One of the strands of Get Rid! has involved investigating the ephemeral nature of the sounding culture of grassroots football – its brief presence in the soundscape of town council parks and playing fields – and considering the sounding moment of each match to be immanent in each of the football pitches I have visited. The pitch was still marked out clearly on this occasion at Saxton Rovers and the goals were stacked near the pavilion at the East end of the field. I could imagine the tread of assistant referees on the stud-marked touchlines; the crack of a post or crossbar as the ball rebounds back into play or the sound of the glancing blow as the ball heads out into touch; the dull thunk as the pegs holding the net in place are withdrawn from the soil; the referee’s whistle; the commands of coaches and players – man on! options! tight! put him under! COME ON!; light applause from the few scattered spectators; a dog barking – wanting to enter the fray and join the game. These sounds are present in the architecture and material content of the site.

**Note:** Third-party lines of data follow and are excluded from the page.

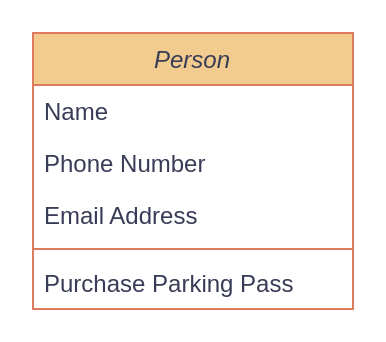
Earlier version of the draw.io diagram Obosky/Assemble.drawio (guiyewang/draw.io). Source tidied: cells renumbered, new cells numbered last; positions are measured from the earlier drawing's top-left corner, leaving out a move shared by most shapes. Both pictures are drawn from the tidied source at 200%, with x=0, y=0 at pixel (32, 32).
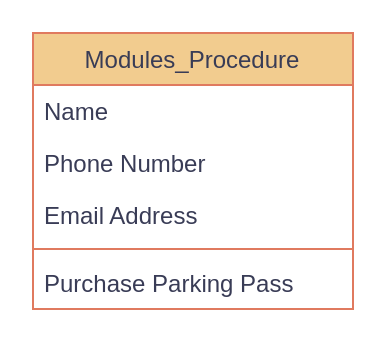
The same page after the edit.

The edit, as a diff of the source:
```diff
@@
 <mxGraphModel>
   <root>
     <mxCell id="0" />
     <mxCell id="1" parent="0" />
-    <mxCell id="2" value="Person" style="swimlane;fontStyle=2;align=center;verticalAlign=top;horizontal=1;startSize=26;rounded=0;shadow=0;strokeWidth=1;labelBackgroundColor=none;fillColor=#F2CC8F;strokeColor=#E07A5F;fontColor=#393C56;" parent="1" vertex="1">
+    <mxCell id="2" value="Modules_Procedure" style="swimlane;fontStyle=0;align=center;verticalAlign=top;horizontal=1;startSize=26;rounded=0;shadow=0;strokeWidth=1;labelBackgroundColor=none;fillColor=#F2CC8F;strokeColor=#E07A5F;fontColor=#393C56;" parent="1" vertex="1">
       <mxGeometry width="160" height="138" as="geometry" />
     </mxCell>
     <mxCell id="3" value="Name" style="text;align=left;verticalAlign=top;spacingLeft=4;spacingRight=4;overflow=hidden;labelBackgroundColor=none;fontColor=#393C56;rounded=0;" parent="2" vertex="1">
       <mxGeometry y="26" width="160" height="26" as="geometry" />
     </mxCell>
     <mxCell id="4" value="Phone Number" style="text;align=left;verticalAlign=top;spacingLeft=4;spacingRight=4;overflow=hidden;rounded=0;shadow=0;html=0;labelBackgroundColor=none;fontColor=#393C56;" parent="2" vertex="1">
       <mxGeometry y="52" width="160" height="26" as="geometry" />
     </mxCell>
     <mxCell id="5" value="Email Address" style="text;align=left;verticalAlign=top;spacingLeft=4;spacingRight=4;overflow=hidden;rounded=0;shadow=0;html=0;labelBackgroundColor=none;fontColor=#393C56;" parent="2" vertex="1">
       <mxGeometry y="78" width="160" height="26" as="geometry" />
     </mxCell>
     <mxCell id="6" style="line;html=1;strokeWidth=1;align=left;verticalAlign=middle;spacingTop=-1;spacingLeft=3;spacingRight=3;labelPosition=right;labelBackgroundColor=none;fillColor=#F2CC8F;strokeColor=#E07A5F;fontColor=#393C56;rounded=0;" parent="2" vertex="1">
       <mxGeometry y="104" width="160" height="8" as="geometry" />
     </mxCell>
     <mxCell id="7" value="Purchase Parking Pass" style="text;align=left;verticalAlign=top;spacingLeft=4;spacingRight=4;overflow=hidden;labelBackgroundColor=none;fontColor=#393C56;rounded=0;" parent="2" vertex="1">
       <mxGeometry y="112" width="160" height="26" as="geometry" />
     </mxCell>
   </root>
 </mxGraphModel>
```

I have also been investigating the way that traffic sound impacts on these sites. You can see Saxton Rovers home ground – Caldecott Recreation Field – in the centre of the image above taken from the England Noise Map that shows – in particular – the way that sound from the A415 spreads out across the surrounding fields and floods the river and its banks. Earlier in the Spring I found myself in Abingdon at 6.30am dropping one of my boys at a rowing event. I had nothing to do for several hours and so walked the short distance to Saxton Rovers home and made a recording.
What struck me about the soundscape on this occasion was that I could very clearly make out the difference between the early morning sound of the A415 to the East and that of the A34 to the West. The local traffic of Ock Street was also audible and the detail of individual vehicles could be heard. On the Recreation Field itself my attention was drawn to the undulating flight of Wood Pigeons and in particular the sporadic flap of their wings as they did the bare minimum to stay airborne.